Area communities plan public reading of Frederick Douglass’ 4th of July speech

What does the Declaration of Independence mean to a human being who is not free?

On July 5, 1852, at an event in Rochester, N.Y., commemorating the signing of the Declaration of Independence, Frederick Douglass, a former slave and leading abolitionist, answered this question in a fiery speech after being asked to speak in celebration of the Fourth of July.

“Fellow-citizens,” he began, “why am I called upon to speak here today? What have I, or those I represent, to do with your national independence? Do you mean, citizens, to mock me, by asking me to speak today? What, to the American slave, is your Fourth of July?”

Douglass's speech, “The Meaning of the Fourth of July to the Negro,” was an indictment of the wrongs done or ignored by those in power, and a reminder that the Declaration of Independence's statement that “all men are created equal” did not extend to every American.

“This Fourth of July is yours, not mine,” he said. “You may rejoice, I must mourn.”

During the celebration of this nation's independence - its freedom from Great Britain and its tyranny - the Vermont Humanities Council and Community Change Inc., is once again leading a statewide effort to stage community readings of Douglass' speech and invite thought and discussion about race and citizenship.

A community reading of the Douglass speech will take place at three Windham County locations:
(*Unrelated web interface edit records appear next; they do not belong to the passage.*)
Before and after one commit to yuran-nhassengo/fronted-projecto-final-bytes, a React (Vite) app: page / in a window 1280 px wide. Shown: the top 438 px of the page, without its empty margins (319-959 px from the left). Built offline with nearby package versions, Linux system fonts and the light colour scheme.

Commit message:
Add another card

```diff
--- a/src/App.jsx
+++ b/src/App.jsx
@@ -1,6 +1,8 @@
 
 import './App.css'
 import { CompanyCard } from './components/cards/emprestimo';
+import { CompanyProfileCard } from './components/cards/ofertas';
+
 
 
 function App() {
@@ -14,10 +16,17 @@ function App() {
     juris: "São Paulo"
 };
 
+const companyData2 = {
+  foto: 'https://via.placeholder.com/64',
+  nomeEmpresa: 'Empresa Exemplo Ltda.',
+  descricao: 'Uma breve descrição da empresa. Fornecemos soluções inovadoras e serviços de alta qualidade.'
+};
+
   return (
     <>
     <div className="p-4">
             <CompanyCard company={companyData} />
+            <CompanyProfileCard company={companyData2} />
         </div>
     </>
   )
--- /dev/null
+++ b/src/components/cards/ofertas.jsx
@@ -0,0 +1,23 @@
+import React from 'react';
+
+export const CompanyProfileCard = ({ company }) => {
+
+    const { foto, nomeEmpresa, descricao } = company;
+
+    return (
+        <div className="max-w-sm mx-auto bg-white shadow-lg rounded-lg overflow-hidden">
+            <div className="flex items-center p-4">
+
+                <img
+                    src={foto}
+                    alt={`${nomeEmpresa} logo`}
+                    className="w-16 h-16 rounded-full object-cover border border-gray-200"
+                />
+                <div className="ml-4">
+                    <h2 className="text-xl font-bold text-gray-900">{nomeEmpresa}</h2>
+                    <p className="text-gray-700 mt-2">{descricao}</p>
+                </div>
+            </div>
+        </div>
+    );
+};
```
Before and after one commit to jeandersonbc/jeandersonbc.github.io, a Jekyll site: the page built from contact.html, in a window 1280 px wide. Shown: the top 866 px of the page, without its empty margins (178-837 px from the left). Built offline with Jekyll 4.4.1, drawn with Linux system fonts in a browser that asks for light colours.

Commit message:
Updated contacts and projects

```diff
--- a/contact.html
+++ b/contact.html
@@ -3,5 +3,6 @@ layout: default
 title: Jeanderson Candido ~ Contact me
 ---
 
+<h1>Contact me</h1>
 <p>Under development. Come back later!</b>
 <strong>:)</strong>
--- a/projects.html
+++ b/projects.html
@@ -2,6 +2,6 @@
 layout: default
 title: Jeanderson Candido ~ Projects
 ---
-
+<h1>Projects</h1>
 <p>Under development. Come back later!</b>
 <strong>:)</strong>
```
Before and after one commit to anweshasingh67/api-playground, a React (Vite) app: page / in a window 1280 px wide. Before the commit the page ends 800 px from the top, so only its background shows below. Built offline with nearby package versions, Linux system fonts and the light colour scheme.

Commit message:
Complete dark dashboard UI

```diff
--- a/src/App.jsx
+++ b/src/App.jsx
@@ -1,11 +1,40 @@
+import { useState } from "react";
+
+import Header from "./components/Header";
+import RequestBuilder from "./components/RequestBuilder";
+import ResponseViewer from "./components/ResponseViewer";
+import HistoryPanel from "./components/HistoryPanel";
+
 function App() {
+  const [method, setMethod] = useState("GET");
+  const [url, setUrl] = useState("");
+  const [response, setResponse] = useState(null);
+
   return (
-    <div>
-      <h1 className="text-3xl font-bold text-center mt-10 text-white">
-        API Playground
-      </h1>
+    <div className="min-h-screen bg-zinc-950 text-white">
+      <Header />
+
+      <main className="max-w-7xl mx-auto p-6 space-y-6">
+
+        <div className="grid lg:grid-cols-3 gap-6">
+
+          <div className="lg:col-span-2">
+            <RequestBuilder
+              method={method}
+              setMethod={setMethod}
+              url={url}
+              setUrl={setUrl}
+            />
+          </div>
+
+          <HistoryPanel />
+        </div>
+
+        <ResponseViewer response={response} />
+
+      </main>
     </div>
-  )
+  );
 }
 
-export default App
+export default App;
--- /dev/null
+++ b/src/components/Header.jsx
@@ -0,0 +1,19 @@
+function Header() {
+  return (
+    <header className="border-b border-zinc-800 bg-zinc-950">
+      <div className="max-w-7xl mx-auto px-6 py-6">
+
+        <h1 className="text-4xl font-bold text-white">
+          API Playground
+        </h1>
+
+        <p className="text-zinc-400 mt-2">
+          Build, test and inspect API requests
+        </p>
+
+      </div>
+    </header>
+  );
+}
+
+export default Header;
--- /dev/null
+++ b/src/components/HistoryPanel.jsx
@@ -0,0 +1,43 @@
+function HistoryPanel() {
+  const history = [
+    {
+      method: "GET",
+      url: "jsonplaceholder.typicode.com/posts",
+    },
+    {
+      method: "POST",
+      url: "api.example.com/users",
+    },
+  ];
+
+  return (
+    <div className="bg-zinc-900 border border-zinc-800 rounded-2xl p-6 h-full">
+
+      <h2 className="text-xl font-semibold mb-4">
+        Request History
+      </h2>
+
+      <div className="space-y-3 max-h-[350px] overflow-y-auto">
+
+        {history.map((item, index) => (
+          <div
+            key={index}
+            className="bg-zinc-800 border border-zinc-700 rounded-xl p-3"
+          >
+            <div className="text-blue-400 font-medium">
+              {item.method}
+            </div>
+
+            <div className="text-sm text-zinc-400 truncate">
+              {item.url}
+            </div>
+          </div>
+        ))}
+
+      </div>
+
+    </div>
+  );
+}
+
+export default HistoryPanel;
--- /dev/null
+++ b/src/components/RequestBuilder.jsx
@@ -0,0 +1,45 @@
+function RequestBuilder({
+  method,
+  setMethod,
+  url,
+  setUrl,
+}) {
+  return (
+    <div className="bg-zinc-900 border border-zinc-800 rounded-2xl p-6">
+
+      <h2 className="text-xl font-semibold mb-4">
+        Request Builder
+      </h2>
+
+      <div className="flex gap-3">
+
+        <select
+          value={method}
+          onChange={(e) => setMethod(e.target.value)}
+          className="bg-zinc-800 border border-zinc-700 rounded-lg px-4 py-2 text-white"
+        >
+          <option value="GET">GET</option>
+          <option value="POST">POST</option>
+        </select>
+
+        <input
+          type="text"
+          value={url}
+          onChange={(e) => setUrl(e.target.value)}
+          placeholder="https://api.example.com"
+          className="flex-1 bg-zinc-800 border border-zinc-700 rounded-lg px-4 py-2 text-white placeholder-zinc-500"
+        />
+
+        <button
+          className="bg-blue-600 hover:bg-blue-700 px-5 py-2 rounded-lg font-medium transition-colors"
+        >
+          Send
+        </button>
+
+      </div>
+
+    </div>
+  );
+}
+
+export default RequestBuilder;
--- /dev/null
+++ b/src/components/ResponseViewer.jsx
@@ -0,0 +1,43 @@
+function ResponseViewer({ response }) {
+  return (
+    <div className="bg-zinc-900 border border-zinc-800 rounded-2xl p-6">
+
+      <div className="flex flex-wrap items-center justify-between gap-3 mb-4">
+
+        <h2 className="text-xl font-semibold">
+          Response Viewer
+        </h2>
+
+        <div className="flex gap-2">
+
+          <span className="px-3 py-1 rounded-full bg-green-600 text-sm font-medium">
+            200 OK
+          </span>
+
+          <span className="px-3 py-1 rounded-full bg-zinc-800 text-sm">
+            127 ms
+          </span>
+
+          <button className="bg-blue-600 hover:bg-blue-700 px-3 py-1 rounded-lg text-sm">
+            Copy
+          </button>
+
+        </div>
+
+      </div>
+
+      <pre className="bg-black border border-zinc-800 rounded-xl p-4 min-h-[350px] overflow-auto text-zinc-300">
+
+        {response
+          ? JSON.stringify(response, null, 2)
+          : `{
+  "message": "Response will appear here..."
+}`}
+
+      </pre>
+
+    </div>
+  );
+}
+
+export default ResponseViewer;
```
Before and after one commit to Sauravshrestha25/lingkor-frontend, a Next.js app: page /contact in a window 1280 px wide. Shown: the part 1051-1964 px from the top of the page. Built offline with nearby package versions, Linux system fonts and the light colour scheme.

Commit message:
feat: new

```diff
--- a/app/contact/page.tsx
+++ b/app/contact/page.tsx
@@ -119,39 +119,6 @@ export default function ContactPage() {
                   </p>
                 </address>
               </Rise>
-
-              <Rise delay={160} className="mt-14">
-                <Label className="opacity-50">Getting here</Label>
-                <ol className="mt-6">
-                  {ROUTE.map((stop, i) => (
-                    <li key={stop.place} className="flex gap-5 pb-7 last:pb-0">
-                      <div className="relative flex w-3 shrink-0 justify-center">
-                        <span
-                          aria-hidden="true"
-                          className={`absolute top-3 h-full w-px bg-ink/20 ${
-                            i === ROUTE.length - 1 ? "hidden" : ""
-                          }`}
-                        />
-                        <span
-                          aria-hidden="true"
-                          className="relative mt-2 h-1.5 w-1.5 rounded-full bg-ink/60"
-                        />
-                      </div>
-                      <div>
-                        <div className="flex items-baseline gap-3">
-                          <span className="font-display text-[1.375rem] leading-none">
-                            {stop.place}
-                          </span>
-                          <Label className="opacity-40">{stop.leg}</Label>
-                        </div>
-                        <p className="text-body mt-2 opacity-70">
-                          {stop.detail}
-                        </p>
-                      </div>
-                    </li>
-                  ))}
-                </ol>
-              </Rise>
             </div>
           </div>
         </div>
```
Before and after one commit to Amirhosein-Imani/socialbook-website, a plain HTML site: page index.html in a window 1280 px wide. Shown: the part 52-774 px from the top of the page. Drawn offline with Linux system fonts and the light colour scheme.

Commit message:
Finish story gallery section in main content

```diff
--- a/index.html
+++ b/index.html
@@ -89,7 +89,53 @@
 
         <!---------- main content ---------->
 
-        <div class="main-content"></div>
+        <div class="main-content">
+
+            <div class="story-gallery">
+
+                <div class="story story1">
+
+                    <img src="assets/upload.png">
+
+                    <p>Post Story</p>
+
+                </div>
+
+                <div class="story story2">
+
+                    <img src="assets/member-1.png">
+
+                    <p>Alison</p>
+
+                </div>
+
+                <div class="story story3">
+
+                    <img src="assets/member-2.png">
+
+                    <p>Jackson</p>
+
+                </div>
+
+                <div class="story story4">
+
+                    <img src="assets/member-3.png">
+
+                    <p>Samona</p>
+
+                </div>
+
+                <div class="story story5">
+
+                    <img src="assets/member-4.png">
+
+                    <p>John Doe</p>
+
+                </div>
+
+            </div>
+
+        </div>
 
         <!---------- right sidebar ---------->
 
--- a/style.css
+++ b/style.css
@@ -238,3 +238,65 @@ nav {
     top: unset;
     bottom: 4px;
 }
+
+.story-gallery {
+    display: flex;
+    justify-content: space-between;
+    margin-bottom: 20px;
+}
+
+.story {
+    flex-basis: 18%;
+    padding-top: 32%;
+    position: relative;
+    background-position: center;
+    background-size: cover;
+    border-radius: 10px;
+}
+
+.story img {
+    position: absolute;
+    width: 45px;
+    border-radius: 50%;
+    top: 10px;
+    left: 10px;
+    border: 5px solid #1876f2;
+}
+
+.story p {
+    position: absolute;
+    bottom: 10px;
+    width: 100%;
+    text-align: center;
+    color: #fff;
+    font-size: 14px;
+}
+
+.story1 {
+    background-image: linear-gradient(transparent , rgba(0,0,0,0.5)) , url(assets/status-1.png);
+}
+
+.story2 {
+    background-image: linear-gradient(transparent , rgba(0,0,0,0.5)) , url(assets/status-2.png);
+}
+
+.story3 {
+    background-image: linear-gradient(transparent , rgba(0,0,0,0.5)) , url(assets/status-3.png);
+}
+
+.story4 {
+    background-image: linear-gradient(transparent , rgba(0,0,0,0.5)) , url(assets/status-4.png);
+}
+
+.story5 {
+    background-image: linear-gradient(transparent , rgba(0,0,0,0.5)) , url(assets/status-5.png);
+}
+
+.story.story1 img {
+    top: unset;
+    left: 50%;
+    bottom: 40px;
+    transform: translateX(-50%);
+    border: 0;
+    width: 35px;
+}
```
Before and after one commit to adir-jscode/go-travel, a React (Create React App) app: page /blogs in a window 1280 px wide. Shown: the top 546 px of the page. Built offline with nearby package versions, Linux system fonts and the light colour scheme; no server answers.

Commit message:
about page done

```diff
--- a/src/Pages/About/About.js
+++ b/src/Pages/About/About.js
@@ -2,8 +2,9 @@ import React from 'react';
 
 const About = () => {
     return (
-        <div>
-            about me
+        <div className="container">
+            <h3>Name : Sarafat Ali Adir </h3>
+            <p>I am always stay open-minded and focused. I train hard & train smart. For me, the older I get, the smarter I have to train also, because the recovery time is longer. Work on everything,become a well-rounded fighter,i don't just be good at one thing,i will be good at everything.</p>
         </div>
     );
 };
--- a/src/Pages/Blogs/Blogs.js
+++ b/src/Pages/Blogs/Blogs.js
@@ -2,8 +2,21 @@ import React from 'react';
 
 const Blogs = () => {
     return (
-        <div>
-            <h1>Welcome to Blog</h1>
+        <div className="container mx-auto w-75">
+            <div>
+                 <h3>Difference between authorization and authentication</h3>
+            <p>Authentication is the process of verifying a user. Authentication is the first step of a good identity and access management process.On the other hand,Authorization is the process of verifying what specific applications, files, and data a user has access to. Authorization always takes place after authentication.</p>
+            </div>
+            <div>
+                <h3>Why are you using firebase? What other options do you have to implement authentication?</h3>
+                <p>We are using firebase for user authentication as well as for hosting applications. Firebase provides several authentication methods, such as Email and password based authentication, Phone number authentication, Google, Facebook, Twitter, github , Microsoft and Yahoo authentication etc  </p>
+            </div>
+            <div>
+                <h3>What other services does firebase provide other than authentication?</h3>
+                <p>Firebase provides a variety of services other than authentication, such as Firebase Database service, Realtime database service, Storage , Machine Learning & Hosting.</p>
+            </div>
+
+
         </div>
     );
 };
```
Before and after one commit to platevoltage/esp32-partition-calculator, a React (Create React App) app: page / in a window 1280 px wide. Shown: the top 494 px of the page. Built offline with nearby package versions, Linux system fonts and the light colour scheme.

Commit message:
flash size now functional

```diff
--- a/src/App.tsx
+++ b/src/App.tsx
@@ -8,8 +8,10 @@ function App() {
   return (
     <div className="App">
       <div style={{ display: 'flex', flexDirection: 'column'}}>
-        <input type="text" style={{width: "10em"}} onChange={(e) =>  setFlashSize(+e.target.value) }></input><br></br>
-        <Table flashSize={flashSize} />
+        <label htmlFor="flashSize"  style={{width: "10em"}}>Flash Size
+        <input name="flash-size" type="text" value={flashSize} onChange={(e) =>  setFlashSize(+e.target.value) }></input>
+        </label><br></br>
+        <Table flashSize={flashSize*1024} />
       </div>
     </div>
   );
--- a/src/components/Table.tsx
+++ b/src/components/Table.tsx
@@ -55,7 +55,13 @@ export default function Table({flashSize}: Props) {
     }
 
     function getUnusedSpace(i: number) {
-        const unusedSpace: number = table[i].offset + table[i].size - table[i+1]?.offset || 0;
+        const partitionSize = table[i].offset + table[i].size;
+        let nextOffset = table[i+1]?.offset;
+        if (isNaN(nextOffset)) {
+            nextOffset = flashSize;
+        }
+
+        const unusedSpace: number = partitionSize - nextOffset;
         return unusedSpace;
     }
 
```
• June 30, at 11:30 a.m., at the Jamaica Town Hall, 3735 VT Route 30, Jamaica. Community members are invited to witness and/or join in the reading. Copies of the speech will be provided.

For more information, contact Jennifer Razee at 802-464-8557.

• July 4, at 9:30 a.m., at Pliny Park in Brattleboro. The Community Equity Collaborative, Brooks Memorial Library, and members of the public will host a communal reading, prior to the arrival of the “By the People: Brattleboro Goes Fourth” parade.

Members of the community who would like to take part in the public reading are invited to a rehearsal on July 1, at 7 p.m., in the Local History Room of Brooks Memorial Library. For more information, call 802-254-5290, ext. 1201, or visit

• July 5, at 5 p.m., at Pettee Memorial Library, 16 S. Main St., Wilmington. The reading will take place on the front lawn of the library. In case of rain, the event will be moved inside.

For more information, contact Karen Ameden at 802-874-4151.

The text of this speech, as well as accompanying materials, are available online at

Subscribe to the newsletter for weekly updates